On Friday, the Grand Jury indicted 15 members of “Respect the Flag” on charges they violated Georgia’s Street Gang Terrorism and Prevention Act and terroristic threats.

"Georgia's street gang, terrorism and prevention act is worded very broadly to deal with any type of activity that occurs with a group that's organized that commits a crime," Fortner explained. 

The indictment also charged two members of the group with battery for an incident that occurred that same day at a gas station in the area of Douglas County known as the Corn Crib.

After the incident, both sides told FOX 5 the other incited violence, but Douglasville Police said at the time they did not have enough evidence either way.  Fortner would not directly address claims made by members of "Respect the Flag," but did say investigators looked at allegations from both sides. 

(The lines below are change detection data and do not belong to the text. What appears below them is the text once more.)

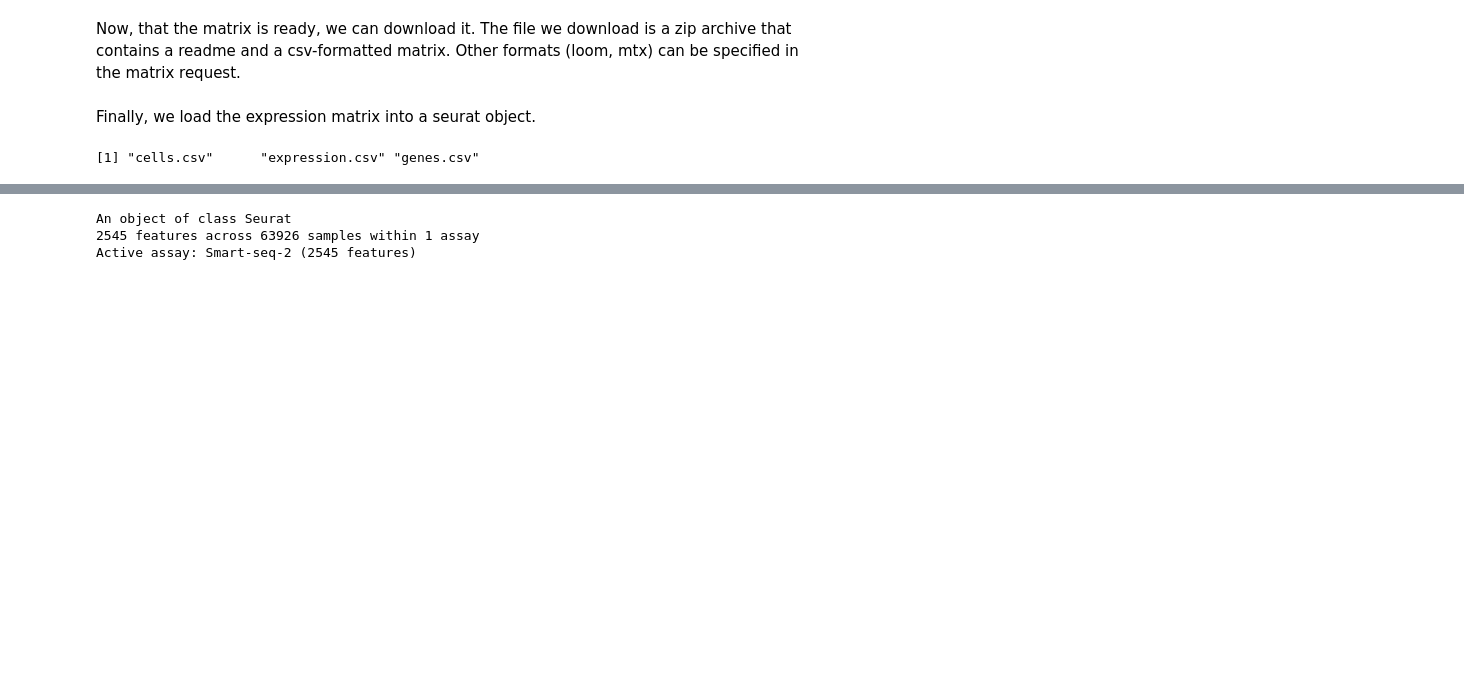
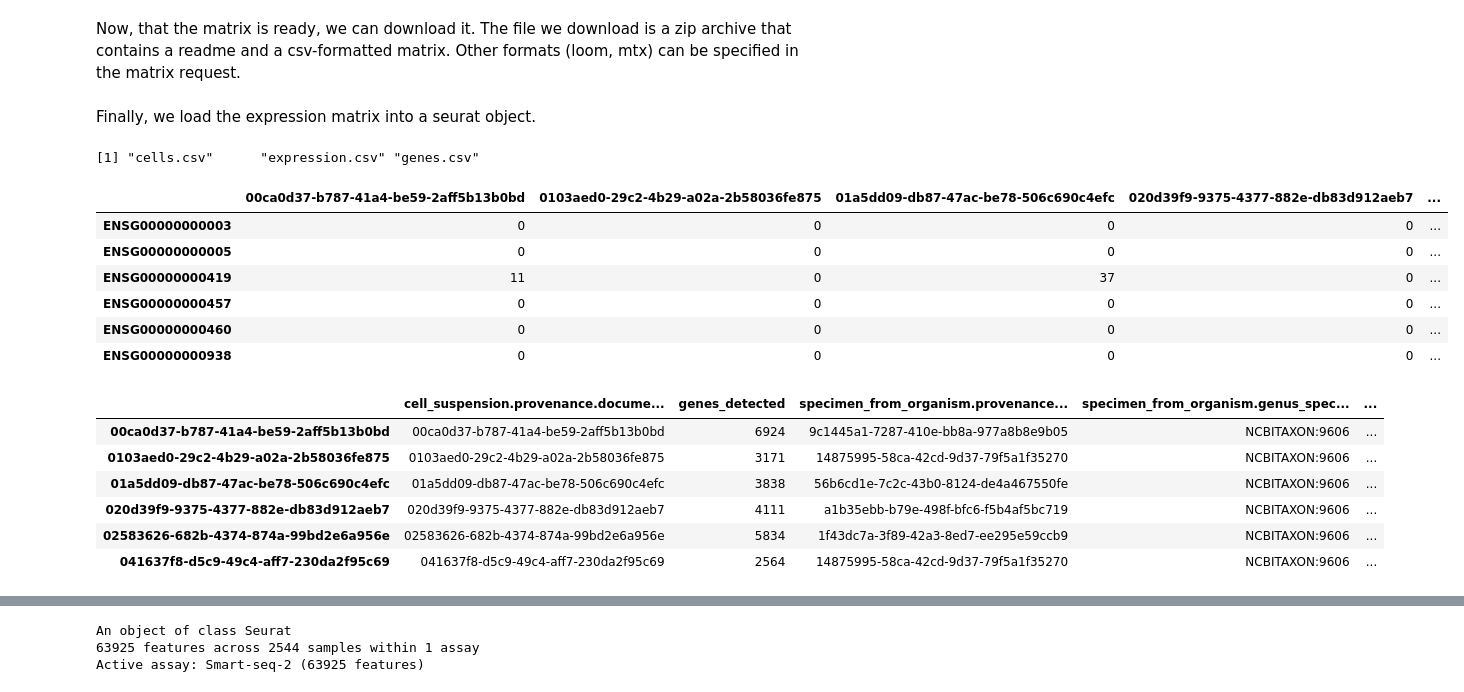
Before and after one commit to HumanCellAtlas/matrix-service, a Jupyter notebook: docs/HCA Matrix Service to Seurat.ipynb, the cells around one changed output, grey strips where cells are left out. Saved outputs shown, nothing was run; the diff lists cells and outputs as text; code cells hidden in the pictures; blank space fills up the shorter version.

Commit message:
changes to seurat vignette from feedback

```diff
--- a/docs/HCA Matrix Service to Seurat.ipynb
+++ b/docs/HCA Matrix Service to Seurat.ipynb
@@ -179,8 +179,29 @@ Finally, we load the expression matrix into a seurat object.
 # %%
 data_dir = paste("./", request_id, ".csv/", sep = "")
 list.files(data_dir)
-raw_counts<-read.table(file=paste0(data_dir,"expression.csv"),sep=",")
-mydata <- CreateSeuratObject(counts = raw_counts, project = "Single cell transcriptome analysis of human pancreas", assay = "Smart-seq-2")
-mydata
+raw_counts<-t(read.table(file=paste0(data_dir,"expression.csv"),sep=",", header=T,row.names=1))
+cell_metadata<-read.table(file=paste0(data_dir,"cells.csv"),sep=",", header=T,row.names=1)
+head(raw_counts)
+head(cell_metadata)
+pancreas <- CreateSeuratObject(
+    counts = raw_counts,
+    project = "Single cell transcriptome analysis of human pancreas",
+    meta.data = cell_metadata,
+    assay = "Smart-seq-2")
+pancreas
 # %% [output]
 [1] "cells.csv"      "expression.csv" "genes.csv"
+|  | 00ca0d37-b787-41a4-be59-2aff5b13b0bd | 0103aed0-29c2-4b29-a02a-2b58036fe875 | 01a5dd09-db87-47ac-be78-506c690c4efc | 020d39f9-9375-4377-882e-db83d912aeb7 | ... |
+| ENSG00000000003 | 0 | 0 | 0 | 0 | ... |
+| ENSG00000000005 | 0 | 0 | 0 | 0 | ... |
+| ENSG00000000419 | 11 | 0 | 37 | 0 | ... |
+| ENSG00000000457 | 0 | 0 | 0 | 0 | ... |
+| ENSG00000000460 | 0 | 0 | 0 | 0 | ... |
+| ENSG00000000938 | 0 | 0 | 0 | 0 | ... |
+|  | cell_suspension.provenance.docume... | genes_detected | specimen_from_organism.provenance... | specimen_from_organism.genus_spec... | ... |
+| 00ca0d37-b787-41a4-be59-2aff5b13b0bd | 00ca0d37-b787-41a4-be59-2aff5b13b0bd | 6924 | 9c1445a1-7287-410e-bb8a-977a8b8e9b05 | NCBITAXON:9606 | ... |
+| 0103aed0-29c2-4b29-a02a-2b58036fe875 | 0103aed0-29c2-4b29-a02a-2b58036fe875 | 3171 | 14875995-58ca-42cd-9d37-79f5a1f35270 | NCBITAXON:9606 | ... |
+| 01a5dd09-db87-47ac-be78-506c690c4efc | 01a5dd09-db87-47ac-be78-506c690c4efc | 3838 | 56b6cd1e-7c2c-43b0-8124-de4a467550fe | NCBITAXON:9606 | ... |
+| 020d39f9-9375-4377-882e-db83d912aeb7 | 020d39f9-9375-4377-882e-db83d912aeb7 | 4111 | a1b35ebb-b79e-498f-bfc6-f5b4af5bc719 | NCBITAXON:9606 | ... |
+| 02583626-682b-4374-874a-99bd2e6a956e | 02583626-682b-4374-874a-99bd2e6a956e | 5834 | 1f43dc7a-3f89-42a3-8ed7-ee295e59ccb9 | NCBITAXON:9606 | ... |
+| 041637f8-d5c9-49c4-aff7-230da2f95c69 | 041637f8-d5c9-49c4-aff7-230da2f95c69 | 2564 | 14875995-58ca-42cd-9d37-79f5a1f35270 | NCBITAXON:9606 | ... |
@@ -189,3 +210,3 @@ Warning message in storage.mode(from) <- "double":
 An object of class Seurat
-2545 features across 63926 samples within 1 assay
-Active assay: Smart-seq-2 (2545 features)
+63925 features across 2544 samples within 1 assay
+Active assay: Smart-seq-2 (63925 features)
```
Also changed, not shown: parts of 4 cells of this notebook.
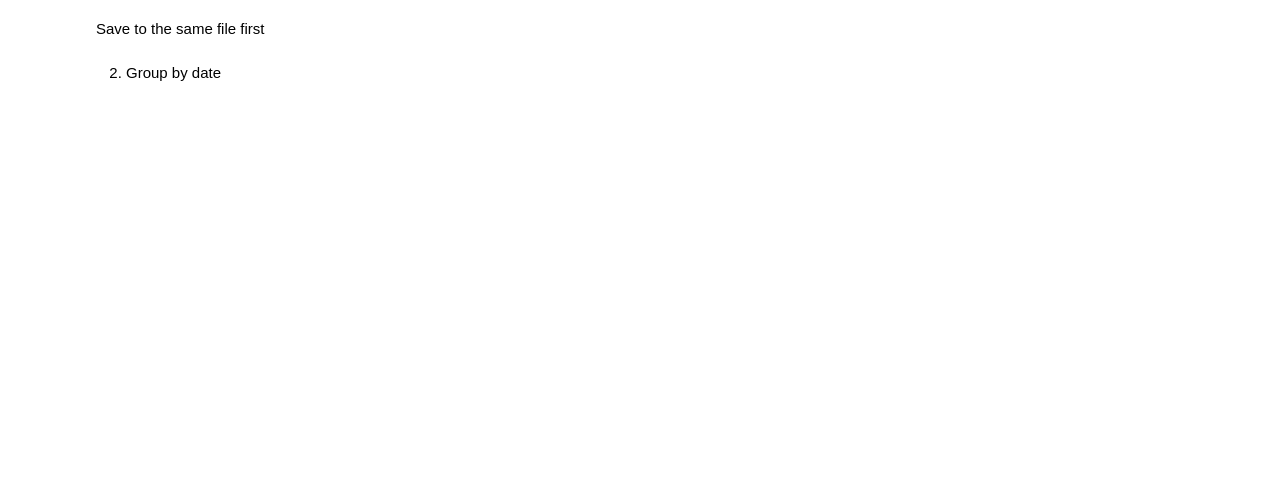
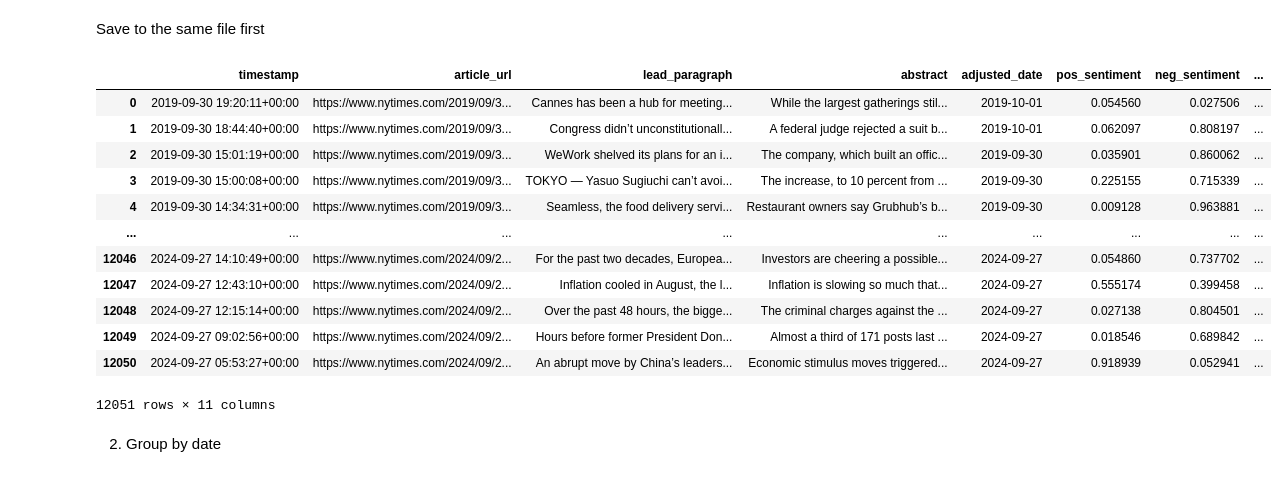
Before and after one commit to hwh1771/sentiment-analysis-volatility-forecasting, a Jupyter notebook: notebooks/03_sentiment_scoring.ipynb, the cells around one changed output. Cells and saved outputs as stored; diff of their text form; code cells hidden in the pictures; blank space fills up the shorter version.

```diff
--- a/notebooks/03_sentiment_scoring.ipynb
+++ b/notebooks/03_sentiment_scoring.ipynb
@@ -14,7 +14,7 @@ pd.set_option('display.max_colwidth', None)
 tokenizer = AutoTokenizer.from_pretrained("ProsusAI/finbert")
 model = AutoModelForSequenceClassification.from_pretrained("ProsusAI/finbert")
 # %%
-test_string = """Stocks"""
+test_string = """Stocks is bad"""
 # %%
 inputs = tokenizer(test_string, return_tensors='pt', padding=True)
 logits = model(**inputs)[0]
@@ -88,3 +63,33 @@ df
+# %%
+for i, row in df.iterrows():
+    combined_str = f"""{str(row['lead_paragraph'])}\n{str(row['abstract'])}"""
+    output = generate_sentiment_values(combined_str)
+    df.at[i, 'pos_sentiment'] = output[0]
+    df.at[i, 'neg_sentiment'] = output[1]
+    df.at[i, 'neutral_sentiment'] = output[2]
+
+    preamble = "Evaluate the following news on S&P price."
+    combined_str = f"""<instructions>{preamble}</instructions> <news>{str(row['lead_paragraph'])}\n{str(row['abstract'])}</news>"""
+    output = generate_sentiment_values(combined_str)
+    df.at[i, 'pos_sentiment_w_preamb'] = output[0]
+    df.at[i, 'neg_sentiment_w_preamb'] = output[1]
+    df.at[i, 'neutral_sentiment_w_preamb'] = output[2]
 # %% [markdown]
 Save to the same file first
+# %%
+df
+# %% [output]
+|  | timestamp | article_url | lead_paragraph | abstract | adjusted_date | pos_sentiment | neg_sentiment | ... |
+| 0 | 2019-09-30 19:20:11+00:00 | https://www.nytimes.com/2019/09/3... | Cannes has been a hub for meeting... | While the largest gatherings stil... | 2019-10-01 | 0.054560 | 0.027506 | ... |
+| 1 | 2019-09-30 18:44:40+00:00 | https://www.nytimes.com/2019/09/3... | Congress didn’t unconstitutionall... | A federal judge rejected a suit b... | 2019-10-01 | 0.062097 | 0.808197 | ... |
+| 2 | 2019-09-30 15:01:19+00:00 | https://www.nytimes.com/2019/09/3... | WeWork shelved its plans for an i... | The company, which built an offic... | 2019-09-30 | 0.035901 | 0.860062 | ... |
+| 3 | 2019-09-30 15:00:08+00:00 | https://www.nytimes.com/2019/09/3... | TOKYO — Yasuo Sugiuchi can’t avoi... | The increase, to 10 percent from ... | 2019-09-30 | 0.225155 | 0.715339 | ... |
+| 4 | 2019-09-30 14:34:31+00:00 | https://www.nytimes.com/2019/09/3... | Seamless, the food delivery servi... | Restaurant owners say Grubhub’s b... | 2019-09-30 | 0.009128 | 0.963881 | ... |
+| ... | ... | ... | ... | ... | ... | ... | ... | ... |
+| 12046 | 2024-09-27 14:10:49+00:00 | https://www.nytimes.com/2024/09/2... | For the past two decades, Europea... | Investors are cheering a possible... | 2024-09-27 | 0.054860 | 0.737702 | ... |
+| 12047 | 2024-09-27 12:43:10+00:00 | https://www.nytimes.com/2024/09/2... | Inflation cooled in August, the l... | Inflation is slowing so much that... | 2024-09-27 | 0.555174 | 0.399458 | ... |
+| 12048 | 2024-09-27 12:15:14+00:00 | https://www.nytimes.com/2024/09/2... | Over the past 48 hours, the bigge... | The criminal charges against the ... | 2024-09-27 | 0.027138 | 0.804501 | ... |
+| 12049 | 2024-09-27 09:02:56+00:00 | https://www.nytimes.com/2024/09/2... | Hours before former President Don... | Almost a third of 171 posts last ... | 2024-09-27 | 0.018546 | 0.689842 | ... |
+| 12050 | 2024-09-27 05:53:27+00:00 | https://www.nytimes.com/2024/09/2... | An abrupt move by China’s leaders... | Economic stimulus moves triggered... | 2024-09-27 | 0.918939 | 0.052941 | ... |
+12051 rows × 11 columns
 # %%
```
Also changed, not shown: parts of 16 cells of this notebook, 11 other files.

One resident at the birthday party said during the celebration, several trucks with American, military and confederate flags flying from the back made their way onto her property, and people inside threatened her.

But a woman who was in one of the pickup trucks disputes that version of the story, saying the confrontation began when someone threw an object at one of the trucks, causing it to swerve and pop a tire.

The Alford family, who was hosting the party, refutes claims anyone from their party threw anything at trucks.

Both sides claimed in July that the other escalated the incident by showing weapons, but police couldn’t confirm that ever happened.

The Alfords would not comment on the indictment, but attorney Morris Dees with the Southern Poverty Law Center, who represents the family, released a statement to FOX 5: 

“These cowards chose unarmed African Americans enjoying a peaceful birthday party to vent their violent racist hatred,” Dees said. “This is reminiscent of the Ku Klux Klan – modern-day night-riders terrorizing African Americans in the name of Southern heritage.  I applaud the foresight and courage of District Attorney Brian Fortner for nipping this dangerous activity in the bud before innocent citizens are hurt.”

None of the accused could be reached for a response. 

The case will now go to Douglas County Superior Court for trial.